And at normal Big Time Rush concerts, fans do not remain this composed. The band was greeted with the usual ear-wounding banshee yowl at Jiffy Lube Live in Bristow on Sunday night, and they’ll be hearing it again Tuesday at a concert in Virginia Beach.

After Monday’s snappy, three-song set, the quartet shuffled downstairs, savoring the quiet intimacy of the afternoon.

“Everyone is really well behaved,” said Pena. “They did rush the stage, but it was more of a crawl.”

Pena’s band mates said that they weren’t really feeling the butterflies that most singers encounter at the White House.
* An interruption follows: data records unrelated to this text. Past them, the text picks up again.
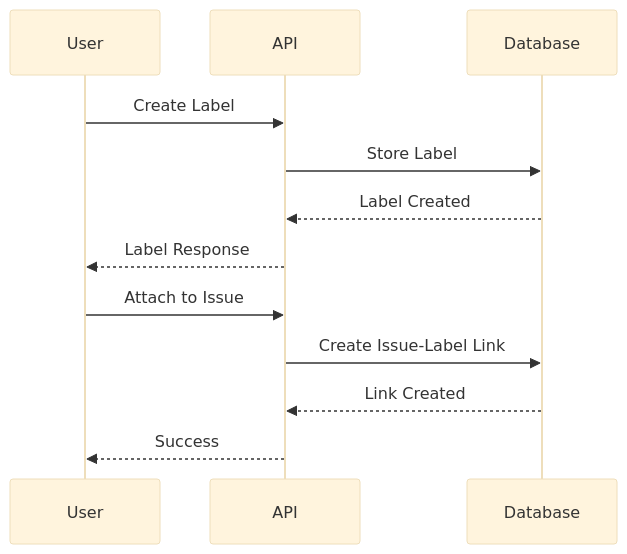
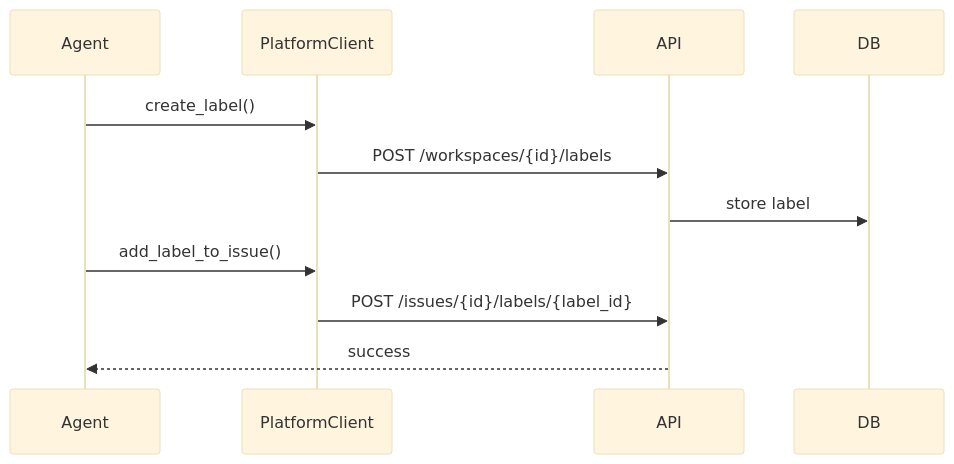
One commit to MervinPraison/PraisonAIDocs changed the second of 2 diagrams in docs/features/platform-labels.mdx. Above: the diagram before and after it, drawn with Mermaid (base theme). The commit also changed other lines of this file and 4 other files, not shown here.

````diff
--- a/docs/features/platform-labels.mdx
+++ b/docs/features/platform-labels.mdx
@@ -78,16 +101,14 @@
 ```mermaid
 sequenceDiagram
-    participant User
+    participant Agent
+    participant SDK as PlatformClient
     participant API
-    participant Database
-    
-    User->>API: Create Label
-    API->>Database: Store Label
-    Database-->>API: Label Created
-    API-->>User: Label Response
-    
-    User->>API: Attach to Issue
-    API->>Database: Create Issue-Label Link
-    Database-->>API: Link Created
-    API-->>User: Success
+    participant DB
+
+    Agent->>SDK: create_label()
+    SDK->>API: POST /workspaces/{id}/labels
+    API->>DB: store label
+    Agent->>SDK: add_label_to_issue()
+    SDK->>API: POST /issues/{id}/labels/{label_id}
+    API-->>Agent: success
 ```
````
The group took part in Nickelodeon’s “Worldwide Day of Play” on the Ellipse last year, performing for the entire first family, and even challenged Mrs. Obama to a game of Ping-Pong. This time around, the only thing that jangled the singers’ nerves were the whispers between Secret Service agents — who may just have been trying to figure out how to score autographs for their kids.

The group’s tweenage fan base makes them ideal soundtrackers for “Let’s Move,” but they can walk the walk, too. They tour with a personal trainer who makes sure they’re eating lots of green things. “And we burn, like, 3,000 calories a night on stage,” Schmidt said. “We need to be fit or we can’t even do our show.”

It’s one of the more successful shows out on this summer’s tour circuit. Along with One Direction and the Wanted, Big Time Rush complete a trinity of boy bands that have exploded in popularity this year. But the foursome have the self-awareness to know it might not last forever.

“I think everything does have a shelf life,” said Pena. “For us, we’re just taking it day by day.”

For now, the band members are high-fiving over the fact that the first lady sang along to the “whoo-hoo”s of their latest single, “Windows Down.” (The song’s other refrain, “Everybody knows that I want ya,” is surely about pining for more healthful school lunch options.)

After the group took its final bow, children scurried back to their tables wearing big smiles and clutching cameras filled with photos. Never mind screaming — the entire thing went off without so much as a yelp. And nothing matched the gasp that came between the appetizer and the main course when President Obama dropped in for a surprise appearance.

“I heard there was a state dinner,” he told the starry-eyed lunchers. “Usually, I get invited. . . . I had to crash!”